Khan heads the counter-terrorism unit of the Police Crime Investigation Department in Karachi, investigating Islamist militant cells in the city.
Several neighbouring houses were also wrecked in the attack, private Pakistan TV channels showed, with four cars being badly damaged and a two-metre (six feet) deep crater left in front of Khan's home.
An AFP reporter at scene saw rubble, mud and pieces of glass scattered over a large area in the upscale residential neighbourhood.
"Eight people including six policemen have been killed and several others were wounded," Shoukat Hussain, another senior police officer, told AFP. "A child and a woman were also killed.
"It was a car suicide attack," Hussain added.
Speaking to reporters outside the remains of his one-storey bungalow, Khan said: "I woke up from sleep and saw fire around. I ran towards the other rooms of the house and saw my family safe but bewildered.
"This was a cowardly act of Taliban. I am not scared of Taliban. Let me tell you that I will not spare them in future."
Saud Mirza, another senior police officer, confirmed that Khan had previously been threatened by the Pakistani Taliban and had recently received a written threat.
Witness Naeem Shaikh said he was taking his children to school when he heard a huge explosion.
"I went across a lane and saw this house destroyed and huge flames around it," said Shaikh, who lives in the area.
He saw the bodies of a boy, later identified as a second-year school pupil, and his mother lying near the house. "The boy's schoolbag was lying shattered nearby," Shaikh said, choking.
There was no immediate claim of responsibility for the bombing.
Nearly 4,700 people have been killed across Pakistan in attacks blamed on Taliban and Al-Qaeda-linked networks based in the country's northwestern tribal belt since government troops stormed a radical mosque in Islamabad in 2007.
On Thursday, a bomber killed 46 people when he blew himself up in a crowd of mourners as they gathered for prayers in the northwestern town of Jandol, 100 kilometres (60 miles) from the once Taliban-infested Swat Valley.

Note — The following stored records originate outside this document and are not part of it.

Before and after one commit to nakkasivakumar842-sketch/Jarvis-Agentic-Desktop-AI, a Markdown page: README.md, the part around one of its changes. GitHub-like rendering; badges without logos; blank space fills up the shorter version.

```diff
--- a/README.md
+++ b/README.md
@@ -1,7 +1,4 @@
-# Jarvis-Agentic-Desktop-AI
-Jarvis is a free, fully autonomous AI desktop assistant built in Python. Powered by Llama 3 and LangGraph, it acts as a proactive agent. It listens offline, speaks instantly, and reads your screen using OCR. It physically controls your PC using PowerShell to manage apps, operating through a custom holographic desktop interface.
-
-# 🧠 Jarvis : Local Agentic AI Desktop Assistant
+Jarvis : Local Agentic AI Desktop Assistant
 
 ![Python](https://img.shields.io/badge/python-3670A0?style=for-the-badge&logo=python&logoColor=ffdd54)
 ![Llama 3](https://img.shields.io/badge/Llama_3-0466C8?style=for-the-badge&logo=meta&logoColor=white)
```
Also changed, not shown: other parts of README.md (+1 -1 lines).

Karachi, Pakistan's economic hub, is currently undergoing its worst ethnic- and politically-linked unrest in 16 years, with more than 100 people killed in one week alone last month.
The gang wars have been linked to ethnic tensions between the Mohajirs, the Urdu-speaking majority represented by the Muttahida Qaumi Movement (MQM), and Pashtun migrants affiliated to the rival Awami National Party (ANP).
The nationally ruling Pakistan People's Party, which was elected in 2008 after nine years of military rule, insists that civilian authorities are capable of controlling the bloodshed, despite calls for military intervention.